ACTION ITEM: Among the records below, find the lines containing "system" and state only how many there are.

RAW DATA:

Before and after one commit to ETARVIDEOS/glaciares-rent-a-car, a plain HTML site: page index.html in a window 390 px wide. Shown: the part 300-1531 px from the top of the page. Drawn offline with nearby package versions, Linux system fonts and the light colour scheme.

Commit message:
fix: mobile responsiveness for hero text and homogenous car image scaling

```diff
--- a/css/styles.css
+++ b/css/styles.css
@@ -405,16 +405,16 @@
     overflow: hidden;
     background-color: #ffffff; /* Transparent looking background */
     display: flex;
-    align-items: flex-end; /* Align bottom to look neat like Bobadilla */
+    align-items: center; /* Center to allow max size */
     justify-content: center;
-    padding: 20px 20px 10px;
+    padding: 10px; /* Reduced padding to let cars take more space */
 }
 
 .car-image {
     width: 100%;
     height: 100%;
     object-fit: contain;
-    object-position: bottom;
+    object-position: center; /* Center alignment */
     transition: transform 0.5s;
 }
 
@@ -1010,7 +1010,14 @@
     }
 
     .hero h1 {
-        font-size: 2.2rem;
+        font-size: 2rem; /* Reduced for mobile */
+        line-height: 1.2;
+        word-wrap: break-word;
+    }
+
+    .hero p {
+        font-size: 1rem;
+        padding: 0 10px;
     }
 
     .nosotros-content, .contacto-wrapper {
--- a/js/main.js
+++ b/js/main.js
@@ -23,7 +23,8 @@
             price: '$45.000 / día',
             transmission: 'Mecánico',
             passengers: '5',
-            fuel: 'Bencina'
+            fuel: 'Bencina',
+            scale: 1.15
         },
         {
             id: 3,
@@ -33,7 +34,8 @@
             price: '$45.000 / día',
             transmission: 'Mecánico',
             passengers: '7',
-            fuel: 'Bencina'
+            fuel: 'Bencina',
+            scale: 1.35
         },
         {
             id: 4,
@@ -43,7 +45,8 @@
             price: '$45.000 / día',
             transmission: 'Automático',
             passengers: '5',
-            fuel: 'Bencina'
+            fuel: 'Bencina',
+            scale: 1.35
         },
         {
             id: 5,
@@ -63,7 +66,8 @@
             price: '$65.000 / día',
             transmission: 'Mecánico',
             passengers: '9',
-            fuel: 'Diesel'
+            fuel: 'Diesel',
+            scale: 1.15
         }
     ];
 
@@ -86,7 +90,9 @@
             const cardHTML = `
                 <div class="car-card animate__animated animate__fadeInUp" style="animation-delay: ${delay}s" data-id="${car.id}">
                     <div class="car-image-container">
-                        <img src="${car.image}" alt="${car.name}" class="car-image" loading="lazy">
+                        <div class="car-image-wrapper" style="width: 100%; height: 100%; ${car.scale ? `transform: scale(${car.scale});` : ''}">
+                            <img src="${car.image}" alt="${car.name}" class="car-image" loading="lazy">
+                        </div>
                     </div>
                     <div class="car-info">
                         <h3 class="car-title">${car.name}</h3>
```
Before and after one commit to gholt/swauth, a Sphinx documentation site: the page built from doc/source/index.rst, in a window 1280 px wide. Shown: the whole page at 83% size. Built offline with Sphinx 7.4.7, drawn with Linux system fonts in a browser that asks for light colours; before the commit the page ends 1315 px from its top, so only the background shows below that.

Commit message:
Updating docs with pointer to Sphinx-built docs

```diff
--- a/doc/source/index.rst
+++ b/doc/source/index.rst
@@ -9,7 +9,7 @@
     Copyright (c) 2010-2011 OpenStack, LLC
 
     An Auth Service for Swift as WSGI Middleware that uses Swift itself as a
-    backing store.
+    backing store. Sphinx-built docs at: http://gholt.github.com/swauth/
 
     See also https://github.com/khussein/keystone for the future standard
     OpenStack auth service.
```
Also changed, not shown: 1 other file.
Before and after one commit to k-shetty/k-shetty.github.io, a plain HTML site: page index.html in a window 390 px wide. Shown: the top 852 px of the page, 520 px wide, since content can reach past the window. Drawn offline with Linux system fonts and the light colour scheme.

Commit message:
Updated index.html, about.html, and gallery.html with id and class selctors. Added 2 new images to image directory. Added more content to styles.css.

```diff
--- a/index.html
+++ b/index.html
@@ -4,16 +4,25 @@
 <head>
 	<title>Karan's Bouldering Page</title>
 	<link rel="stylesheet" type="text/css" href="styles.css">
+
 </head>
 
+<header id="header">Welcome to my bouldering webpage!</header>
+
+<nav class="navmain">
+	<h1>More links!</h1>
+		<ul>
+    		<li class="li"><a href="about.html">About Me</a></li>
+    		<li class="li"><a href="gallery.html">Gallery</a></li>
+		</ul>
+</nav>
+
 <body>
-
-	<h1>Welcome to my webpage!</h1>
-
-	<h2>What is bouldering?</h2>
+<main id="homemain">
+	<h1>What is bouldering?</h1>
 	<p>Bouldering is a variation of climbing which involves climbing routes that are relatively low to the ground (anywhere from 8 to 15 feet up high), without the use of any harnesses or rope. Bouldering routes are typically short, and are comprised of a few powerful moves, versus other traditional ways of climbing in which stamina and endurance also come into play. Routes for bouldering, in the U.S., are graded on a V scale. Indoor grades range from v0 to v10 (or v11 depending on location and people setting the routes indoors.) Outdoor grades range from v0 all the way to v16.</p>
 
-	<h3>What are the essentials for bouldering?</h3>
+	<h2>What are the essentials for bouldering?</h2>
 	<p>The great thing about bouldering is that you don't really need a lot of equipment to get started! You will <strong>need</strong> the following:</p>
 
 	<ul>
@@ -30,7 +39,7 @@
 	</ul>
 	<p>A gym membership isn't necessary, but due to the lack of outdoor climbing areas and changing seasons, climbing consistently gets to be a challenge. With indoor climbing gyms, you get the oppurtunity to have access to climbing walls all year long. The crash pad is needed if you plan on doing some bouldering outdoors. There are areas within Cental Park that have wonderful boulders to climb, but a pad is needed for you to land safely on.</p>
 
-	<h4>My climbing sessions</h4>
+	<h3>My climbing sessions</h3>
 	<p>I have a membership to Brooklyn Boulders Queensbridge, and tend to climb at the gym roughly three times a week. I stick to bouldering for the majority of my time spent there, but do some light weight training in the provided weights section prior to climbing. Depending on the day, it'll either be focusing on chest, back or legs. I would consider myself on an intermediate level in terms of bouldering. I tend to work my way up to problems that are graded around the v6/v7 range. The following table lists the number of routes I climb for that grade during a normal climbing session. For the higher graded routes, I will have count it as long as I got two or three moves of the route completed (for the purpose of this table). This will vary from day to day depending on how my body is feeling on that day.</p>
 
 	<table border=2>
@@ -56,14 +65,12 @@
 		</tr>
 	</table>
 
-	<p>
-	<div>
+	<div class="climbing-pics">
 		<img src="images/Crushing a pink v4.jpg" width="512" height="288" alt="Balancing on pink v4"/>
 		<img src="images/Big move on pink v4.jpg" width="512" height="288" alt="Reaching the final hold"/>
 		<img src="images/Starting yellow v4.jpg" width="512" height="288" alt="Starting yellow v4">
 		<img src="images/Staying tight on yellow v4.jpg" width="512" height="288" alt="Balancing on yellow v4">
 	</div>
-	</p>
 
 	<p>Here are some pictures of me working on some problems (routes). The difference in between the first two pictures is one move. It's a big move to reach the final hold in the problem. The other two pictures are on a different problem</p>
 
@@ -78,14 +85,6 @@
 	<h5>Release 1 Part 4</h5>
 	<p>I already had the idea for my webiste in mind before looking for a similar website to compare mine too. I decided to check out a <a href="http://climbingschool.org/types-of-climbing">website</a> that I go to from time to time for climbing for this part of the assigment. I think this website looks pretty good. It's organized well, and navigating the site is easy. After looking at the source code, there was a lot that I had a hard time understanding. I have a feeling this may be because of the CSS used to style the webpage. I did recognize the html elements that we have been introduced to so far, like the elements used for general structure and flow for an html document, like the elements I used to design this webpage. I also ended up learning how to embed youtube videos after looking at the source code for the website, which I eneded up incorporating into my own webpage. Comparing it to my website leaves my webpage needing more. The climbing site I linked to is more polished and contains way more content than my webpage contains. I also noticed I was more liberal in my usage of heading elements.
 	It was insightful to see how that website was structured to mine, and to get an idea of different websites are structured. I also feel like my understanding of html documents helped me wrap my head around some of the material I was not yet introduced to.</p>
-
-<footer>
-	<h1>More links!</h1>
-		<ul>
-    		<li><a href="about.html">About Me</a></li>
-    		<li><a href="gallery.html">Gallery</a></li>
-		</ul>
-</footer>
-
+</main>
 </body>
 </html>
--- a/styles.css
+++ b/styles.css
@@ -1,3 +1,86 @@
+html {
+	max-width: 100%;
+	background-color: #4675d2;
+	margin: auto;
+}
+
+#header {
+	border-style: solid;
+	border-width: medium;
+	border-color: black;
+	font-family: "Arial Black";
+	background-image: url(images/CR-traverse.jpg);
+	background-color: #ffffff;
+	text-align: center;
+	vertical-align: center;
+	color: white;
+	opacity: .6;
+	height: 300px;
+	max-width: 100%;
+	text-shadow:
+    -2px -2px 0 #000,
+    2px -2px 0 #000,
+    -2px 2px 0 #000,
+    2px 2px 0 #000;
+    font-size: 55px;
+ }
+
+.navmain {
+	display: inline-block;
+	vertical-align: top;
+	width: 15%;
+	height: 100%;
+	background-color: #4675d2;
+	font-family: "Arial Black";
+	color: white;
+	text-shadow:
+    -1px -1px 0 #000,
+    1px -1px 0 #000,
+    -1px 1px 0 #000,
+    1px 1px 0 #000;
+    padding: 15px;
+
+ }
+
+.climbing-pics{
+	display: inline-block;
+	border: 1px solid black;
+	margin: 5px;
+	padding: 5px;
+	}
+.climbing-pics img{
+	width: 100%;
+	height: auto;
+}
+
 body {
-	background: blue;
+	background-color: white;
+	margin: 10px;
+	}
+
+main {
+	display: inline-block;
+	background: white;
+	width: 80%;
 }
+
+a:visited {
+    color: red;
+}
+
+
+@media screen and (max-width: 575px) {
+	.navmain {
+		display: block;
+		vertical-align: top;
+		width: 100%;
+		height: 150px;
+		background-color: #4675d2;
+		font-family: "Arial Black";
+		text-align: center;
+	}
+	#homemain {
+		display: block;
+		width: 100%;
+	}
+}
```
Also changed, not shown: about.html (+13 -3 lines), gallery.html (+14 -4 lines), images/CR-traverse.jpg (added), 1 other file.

TASK RESULT: 3